NC STATE UNIVERSITY
College of Agriculture and Life Sciences
Department of Plant Pathology
People

Arthur Kelman

Arthur KelmanUniversity Distinguished Scholar

Kelman Scholars Program

 

Arthur Kelman is a native of Rhode Island and received his undergraduate degree in Biology and Chemistry from the University of Rhode Island. He received both his M.S. and Ph. D. degrees from North Carolina State University following military service in World War II. He then joined the faculty of Plant Pathology at NCSU where he had a distinguished career as an internationally renowned teacher, researcher and scholar. In mid-career he was recruited to lead the Department of Plant Pathology at the University of Wisconsin. While there he continued his scholarly activities and was recognized for his research, teaching and service to his discipline. Following retirement he returned to Raleigh and remained actively affiliated with NCSU and the profession of Plant Pathology.

Early in his career at N. C. State, Dr. Kelman pioneered their efforts in disciplinary research. He championed the importance of increasing our level of understanding of complex biological problems in order to improve our practical contributions. Many significant contributions to the understanding and control of Granville Wilt of flue-cured tobacco including the development of resistant cultivars are attributed to his efforts. Dr. Kelman is also credited with initiation of the Forest Pathology Program at NCSU. He was commended for his many contributions at N. C. State by being appointed to a William Neal Reynolds Professorship. He continued his research at the University of Wisconsin on bacterial plant pathogens and the diseases they cause and is noted for his contributions on pathogens of potatoes and other vegetables. He made numerous fundamental and practical contributions to the mechanisms of virulence and pathogenesis and the ecology and control of phytobacteria. Those achievements are still accepted today as both innovative and of practical value. While at the University of Wisconsin he was the L. R. Jones Distinguished Professor of Plant Pathology and a Wisconsin Alumni Research Alumni Fellow. Dr. Kelman was elected to the National Academy of Sciences for his pioneering contributions to the study of phytobacteriology. It is noteworthy that during his tenure as a distinguished fundamental scientist he was also recognized by numerous commodity groups for the impact he had in controlling bacterial diseases of those crops.

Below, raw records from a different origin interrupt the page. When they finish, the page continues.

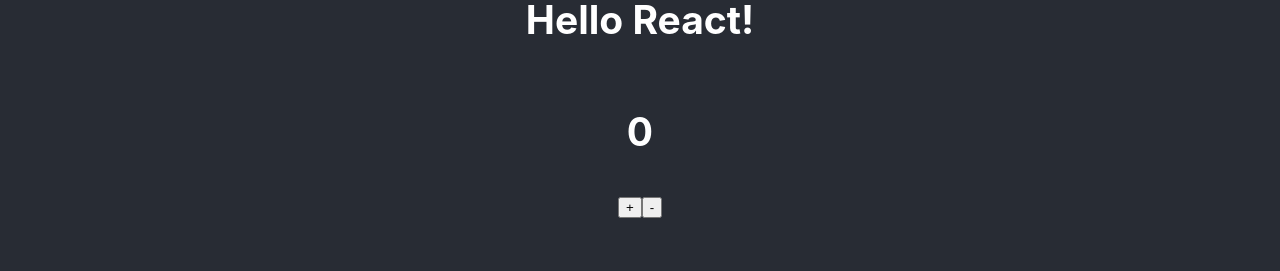
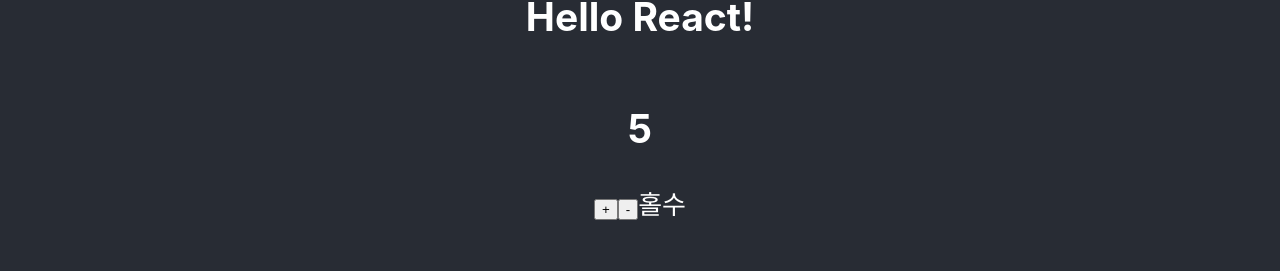
Before and after one commit to nerdyxxn/diary-react-study, a React (Create React App) app: page / in a window 1280 px wide. Shown: the part 333-604 px from the top of the page. Built offline with nearby package versions, Linux system fonts and the light colour scheme.

Commit message:
feat(*) : basic grammar related code modification

```diff
--- a/src/App.js
+++ b/src/App.js
@@ -2,14 +2,24 @@
 import MyHeader from "./MyHeader";
 import MyFooter from "./MyFooter";
 import Counter from "./Counter";
+import Container from "./Container";
 
 function App() {
+  const counterProps = {
+    a: 1,
+    b: 2,
+    c: 3,
+    d: 4,
+    e: 5,
+    initialValue: 5,
+  };
+
   return (
     <div className="App">
       <MyHeader />
       <header className="App-header">
         <h2>Hello React!</h2>
-        <Counter />
+        <Counter {...counterProps} />
       </header>
       <MyFooter />
     </div>
--- /dev/null
+++ b/src/Container.js
@@ -0,0 +1,9 @@
+const Container = ({ children }) => {
+  return (
+    <div style={{ margin: 20, padding: 20, border: "1px solid gray" }}>
+      {children}
+    </div>
+  );
+};
+
+export default Container;
--- a/src/Counter.js
+++ b/src/Counter.js
@@ -1,9 +1,23 @@
-const Counter = () => {
+import React, { useState } from "react";
+import OddEventResult from "./OddEvenResult";
+
+const Counter = ({ initialValue }) => {
+  const [count, setCount] = useState(initialValue);
+
+  const onIncrease = () => {
+    setCount(count + 1);
+  };
+
+  const onDecrease = () => {
+    setCount(count - 1);
+  };
+
   return (
     <div>
-      <h2>0</h2>
-      <button>+</button>
-      <button>-</button>
+      <h2>{count}</h2>
+      <button onClick={onIncrease}>+</button>
+      <button onClick={onDecrease}>-</button>
+      <OddEventResult count={count} />
     </div>
   );
 };
--- /dev/null
+++ b/src/OddEvenResult.js
@@ -0,0 +1,6 @@
+const OddEventResult = ({ count }) => {
+  console.log(count);
+  return <>{count % 2 === 0 ? "짝수" : "홀수"}</>;
+};
+
+export default OddEventResult;
--- a/src/index.js
+++ b/src/index.js
@@ -1,15 +1,11 @@
-import React from 'react';
-import ReactDOM from 'react-dom/client';
-import './index.css';
-import App from './App';
-import reportWebVitals from './reportWebVitals';
+import React from "react";
+import ReactDOM from "react-dom/client";
+import "./index.css";
+import App from "./App";
+import reportWebVitals from "./reportWebVitals";
 
-const root = ReactDOM.createRoot(document.getElementById('root'));
-root.render(
-  <React.StrictMode>
-    <App />
-  </React.StrictMode>
-);
+const root = ReactDOM.createRoot(document.getElementById("root"));
+root.render(<App />);
 
 // If you want to start measuring performance in your app, pass a function
 // to log results (for example: reportWebVitals(console.log))
```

Not surprisingly, Dr. Kelman was as committed to teaching and mentoring as he was to his research. He had tremendous impact on undergraduate and graduate students alike. He was the master at teaching the introductory, undergraduate courses in Plant Pathology at both institutions and for his efforts was the recipient of outstanding teaching awards at the college and university level at both N. C. State and the University of Wisconsin. His courses, while respected for their rigor, were popular among students and many of his former students have gone on to be leaders in the discipline. He was a highly respected mentor of graduate students and those relationships often resulted in career long associations. His skill as a mentor is legendary and extends well beyond students to include many young faculty members and administrators.

In addition to his efforts as a scientist and teacher, he exerted considerable leadership in the institutions he served and his professional societies. He was active in faculty governance and was Chair of the University Committee at Wisconsin. He was elected Fellow of the American Phytopathological Society (APS), AAAS, and the American Academy of Microbiology and served as president of both APS and the International Society of Plant Pathology. Following retirement from the University of Wisconsin, he returned to Raleigh and was appointed Distinguished University Scholar at NCSU and served one term as the Chief Scientist for the USDA-NRI grants program. Dr. Kelman's exceptional career as a scientist, mentor, and leader provide an enviable legacy in plant pathology and agricultural research for generations to come.